While the document addresses certain issues in some detail there are still many is to dot and ts to cross before we as an industry can be comfortable that we have been heard by Government, particularly regarding a future immigration system. See all our priorities in our State of Play report.
The key policy points in the white paper that will affect the games industry go into some detail on where we’ll stay and where we’ll go. The UK’s participation in the Single Market, the Digital Single Market, the Customs Union and freedom of movement will end, with some limited and to-be defined caveats.
However, regarding data flow our lobbying and the lobbying of other creative and digital industries has been heard. The paper rightly prioritises the importance of the free flow of data to anything that could resemble a successful Brexit. As the document notes, “data flows already account for a higher proportion of global growth than trade in physical goods”. There are few industries more attune to this truth than our own.
Hearteningly, the government have placed data flow at the centre of both their trade and security proposals and are even seeking to go beyond matching the present EU Data Adequacy framework to develop a “clear, transparent framework to facilitate dialogue, minimise risk of disruption to data flows and support the stable relationship” of the EU and the UK.
They also propose joined up enforcement action between the UK’s Information Commissioners Office and the EU’s Data Protection Authorities. As well as not limiting the data that can be exchanged with Europe, this proposal, if accepted, would make it safer still to buy, play and communicate through games online.
There is also some good news regarding the provision for EU funding and programmes as the paper suggests a willingness to continue UK participation in certain cultural, scientific and educational programmes and investment opportunities such as Horizon Europe and Creative Europe. However, the level of commitment to this proposal seems limited – options that one is “open to exploring” may not be the highest priority for the final edit.
Freedom of movement and access to talent is an issue however that remains quite severely lacking in clarity. The paper emphasises that they want to retain the UK’s ability to attract the “brightest and best”, and that there will be provisions for mobility for people providing services and for businesses “to move their talented people”, allowing for intra-company transfers across borders. It also proposes a reciprocal youth mobility programme including students wanting to study in Europe.
However, no definition is given for what constitutes the “best and brightest”. While they would permit paid work for EU citizens, it would be “only in limited and clearly defined circumstances” which are left undefined. There are also no additional details on a future immigration system for the UK, merely a promise that it will be “set out in due course”. See our submission on talent to the Migration Advisory Council due to report back soon.
This crucial area of uncertainty and lack of detail, so fundamental to the success of Brexit for our industry, is disappointing.
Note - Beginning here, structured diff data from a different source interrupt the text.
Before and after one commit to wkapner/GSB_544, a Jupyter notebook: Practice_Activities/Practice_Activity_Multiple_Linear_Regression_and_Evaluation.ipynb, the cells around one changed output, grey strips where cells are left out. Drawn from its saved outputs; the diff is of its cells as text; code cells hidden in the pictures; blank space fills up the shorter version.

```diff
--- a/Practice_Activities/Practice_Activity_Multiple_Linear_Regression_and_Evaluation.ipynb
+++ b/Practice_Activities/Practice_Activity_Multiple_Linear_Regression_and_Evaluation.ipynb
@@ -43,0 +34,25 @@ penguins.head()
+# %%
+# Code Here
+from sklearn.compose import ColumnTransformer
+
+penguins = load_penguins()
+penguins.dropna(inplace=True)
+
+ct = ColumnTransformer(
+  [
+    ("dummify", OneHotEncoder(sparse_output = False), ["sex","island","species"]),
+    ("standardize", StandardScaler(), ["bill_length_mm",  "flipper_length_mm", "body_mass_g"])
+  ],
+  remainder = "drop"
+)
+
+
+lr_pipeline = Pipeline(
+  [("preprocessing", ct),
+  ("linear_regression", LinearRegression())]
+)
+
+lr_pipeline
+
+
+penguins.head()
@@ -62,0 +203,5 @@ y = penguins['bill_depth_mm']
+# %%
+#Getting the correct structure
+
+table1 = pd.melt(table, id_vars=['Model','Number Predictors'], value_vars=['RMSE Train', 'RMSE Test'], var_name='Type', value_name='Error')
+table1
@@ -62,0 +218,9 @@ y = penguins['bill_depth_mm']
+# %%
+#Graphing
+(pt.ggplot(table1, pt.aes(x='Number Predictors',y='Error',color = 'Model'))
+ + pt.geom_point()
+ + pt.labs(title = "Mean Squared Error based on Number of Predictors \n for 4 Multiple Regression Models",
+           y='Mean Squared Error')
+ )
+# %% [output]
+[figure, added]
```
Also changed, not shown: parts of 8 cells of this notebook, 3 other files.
It also seems fair to say that, despite many of the positive outcomes of this white paper, there is likely to be many a slip between cup and lip during the implementation period.
We look forward to working with the sector, the government and policy makers to underline the more vital of our policy needs, most of which closely align with those of the broader creative and digital industries.
Make sure you sign up to any of the three dates and locations for our UK-wide consultation tour and look out for more dates and locations as they are announced to have your voice heard.